A faithful copy of the entries, without any pictures, is what is needed here.
═══ Material for this task ═══
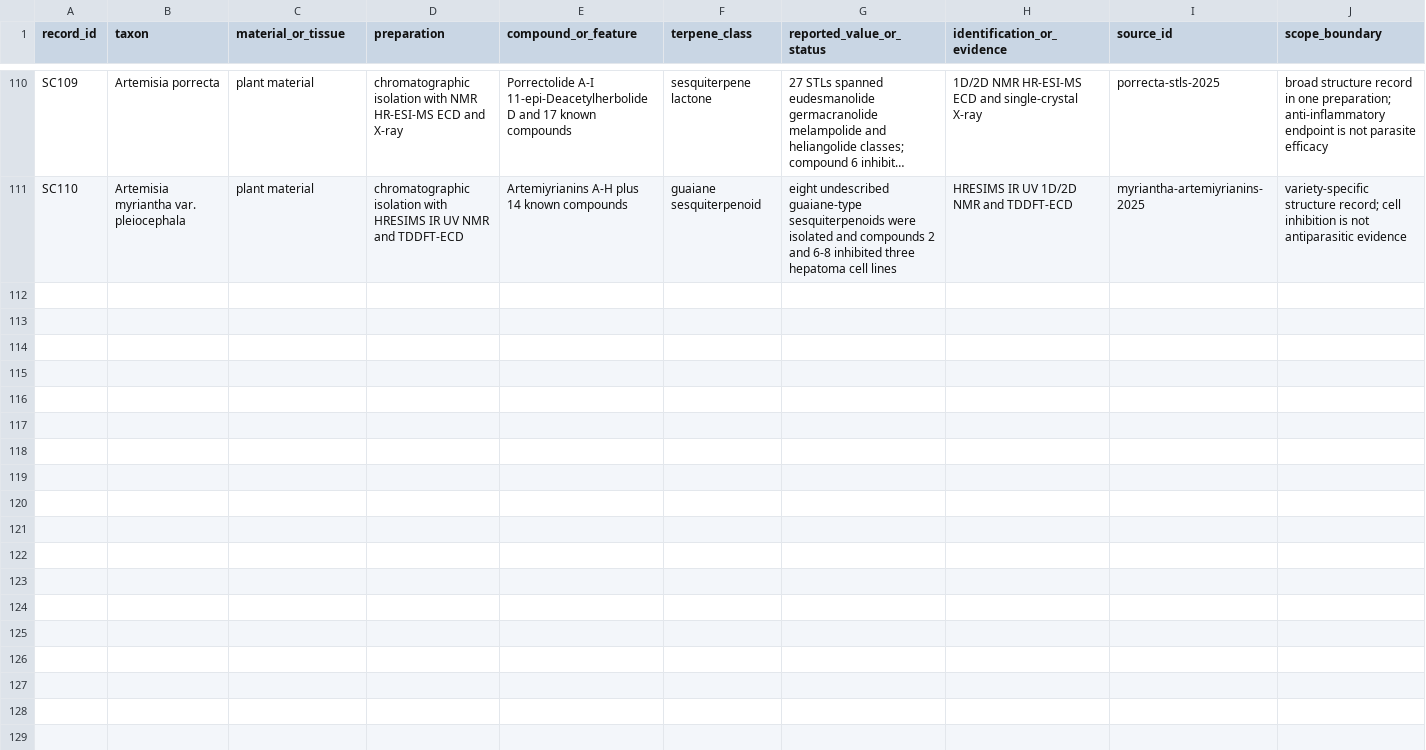
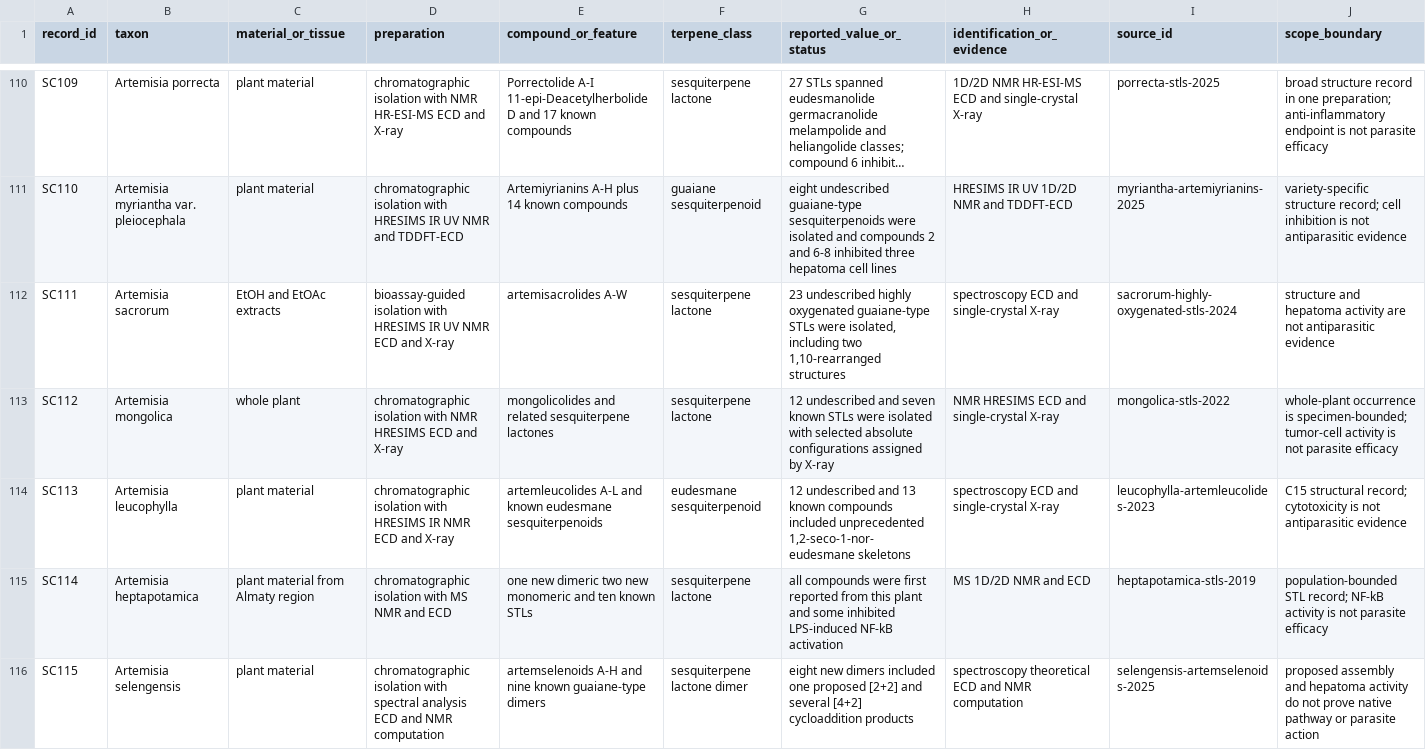
Before and after one commit to dcmcshan/artemisia, a CSV file: manuscript/supplementary-compound-specimen.csv, drawn as a sheet; only a part is shown, gaps mark what is left out; long unchanged cells end in …; the diff covers the shown part only; the diff names each change by its address in the sheet, - before the commit and + after, or states it on an @@ line.

```diff
--- a/manuscript/supplementary-compound-specimen.csv
+++ b/manuscript/supplementary-compound-specimen.csv
+row 112: SC111 | Artemisia sacrorum | EtOH and EtOAc extracts | bioassay-guided isolation with HRESIMS IR UV NMR ECD and X-ray | artemisacrolides A-W | sesquiterpene lactone | 23 undescribed highly oxygenated guaiane-type STLs were isolated, including two 1,10-rearranged structures | spectroscopy ECD and single-crystal X-ray | sacrorum-highly-oxygenated-stls-2024 | structure and hepatoma activity are not antiparasitic evidence
+row 113: SC112 | Artemisia mongolica | whole plant | chromatographic isolation with NMR HRESIMS ECD and X-ray | mongolicolides and related sesquiterpene lactones | sesquiterpene lactone | 12 undescribed and seven known STLs were isolated with selected absolute configurations assigned by X-ray | NMR HRESIMS ECD and single-crystal X-ray | mongolica-stls-2022 | whole-plant occurrence is specimen-bounded; tumor-cell activity is not parasite efficacy
+row 114: SC113 | Artemisia leucophylla | plant material | chromatographic isolation with HRESIMS IR NMR ECD and X-ray | artemleucolides A-L and known eudesmane sesquiterpenoids | eudesmane sesquiterpenoid | 12 undescribed and 13 known compounds included unprecedented 1,2-seco-1-nor-eudesmane skeletons | spectroscopy ECD and single-crystal X-ray | leucophylla-artemleucolides-2023 | C15 structural record; cytotoxicity is not antiparasitic evidence
+row 115: SC114 | Artemisia heptapotamica | plant material from Almaty region | chromatographic isolation with MS NMR and ECD | one new dimeric two new monomeric and ten known STLs | sesquiterpene lactone | all compounds were first reported from this plant and some inhibited LPS-induced NF-kB activation | MS 1D/2D NMR and ECD | heptapotamica-stls-2019 | population-bounded STL record; NF-kB activity is not parasite efficacy
+row 116: SC115 | Artemisia selengensis | plant material | chromatographic isolation with spectral analysis ECD and NMR computation | artemselenoids A-H and nine known guaiane-type dimers | sesquiterpene lactone dimer | eight new dimers included one proposed [2+2] and several [4+2] cycloaddition products | spectroscopy theoretical ECD and NMR computation | selengensis-artemselenoids-2025 | proposed assembly and hepatoma activity do not prove native pathway or parasite action
```
Also changed, not shown: 4 added rows elsewhere in this file, manuscript/claim-audit.csv, manuscript/evidence-matrix.csv, 12 other files.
═══
■ Answer below
Before and after one commit to dcmcshan/artemisia, a CSV file: manuscript/supplementary-compound-specimen.csv, drawn as a sheet; only a part is shown, gaps mark what is left out; long unchanged cells end in …; the diff covers the shown part only; the diff names each change by its address in the sheet, - before the commit and + after, or states it on an @@ line.

```diff
--- a/manuscript/supplementary-compound-specimen.csv
+++ b/manuscript/supplementary-compound-specimen.csv
+row 112: SC111 | Artemisia sacrorum | EtOH and EtOAc extracts | bioassay-guided isolation with HRESIMS IR UV NMR ECD and X-ray | artemisacrolides A-W | sesquiterpene lactone | 23 undescribed highly oxygenated guaiane-type STLs were isolated, including two 1,10-rearranged structures | spectroscopy ECD and single-crystal X-ray | sacrorum-highly-oxygenated-stls-2024 | structure and hepatoma activity are not antiparasitic evidence
+row 113: SC112 | Artemisia mongolica | whole plant | chromatographic isolation with NMR HRESIMS ECD and X-ray | mongolicolides and related sesquiterpene lactones | sesquiterpene lactone | 12 undescribed and seven known STLs were isolated with selected absolute configurations assigned by X-ray | NMR HRESIMS ECD and single-crystal X-ray | mongolica-stls-2022 | whole-plant occurrence is specimen-bounded; tumor-cell activity is not parasite efficacy
+row 114: SC113 | Artemisia leucophylla | plant material | chromatographic isolation with HRESIMS IR NMR ECD and X-ray | artemleucolides A-L and known eudesmane sesquiterpenoids | eudesmane sesquiterpenoid | 12 undescribed and 13 known compounds included unprecedented 1,2-seco-1-nor-eudesmane skeletons | spectroscopy ECD and single-crystal X-ray | leucophylla-artemleucolides-2023 | C15 structural record; cytotoxicity is not antiparasitic evidence
+row 115: SC114 | Artemisia heptapotamica | plant material from Almaty region | chromatographic isolation with MS NMR and ECD | one new dimeric two new monomeric and ten known STLs | sesquiterpene lactone | all compounds were first reported from this plant and some inhibited LPS-induced NF-kB activation | MS 1D/2D NMR and ECD | heptapotamica-stls-2019 | population-bounded STL record; NF-kB activity is not parasite efficacy
+row 116: SC115 | Artemisia selengensis | plant material | chromatographic isolation with spectral analysis ECD and NMR computation | artemselenoids A-H and nine known guaiane-type dimers | sesquiterpene lactone dimer | eight new dimers included one proposed [2+2] and several [4+2] cycloaddition products | spectroscopy theoretical ECD and NMR computation | selengensis-artemselenoids-2025 | proposed assembly and hepatoma activity do not prove native pathway or parasite action
```
Also changed, not shown: 4 added rows elsewhere in this file, manuscript/claim-audit.csv, manuscript/evidence-matrix.csv, 12 other files.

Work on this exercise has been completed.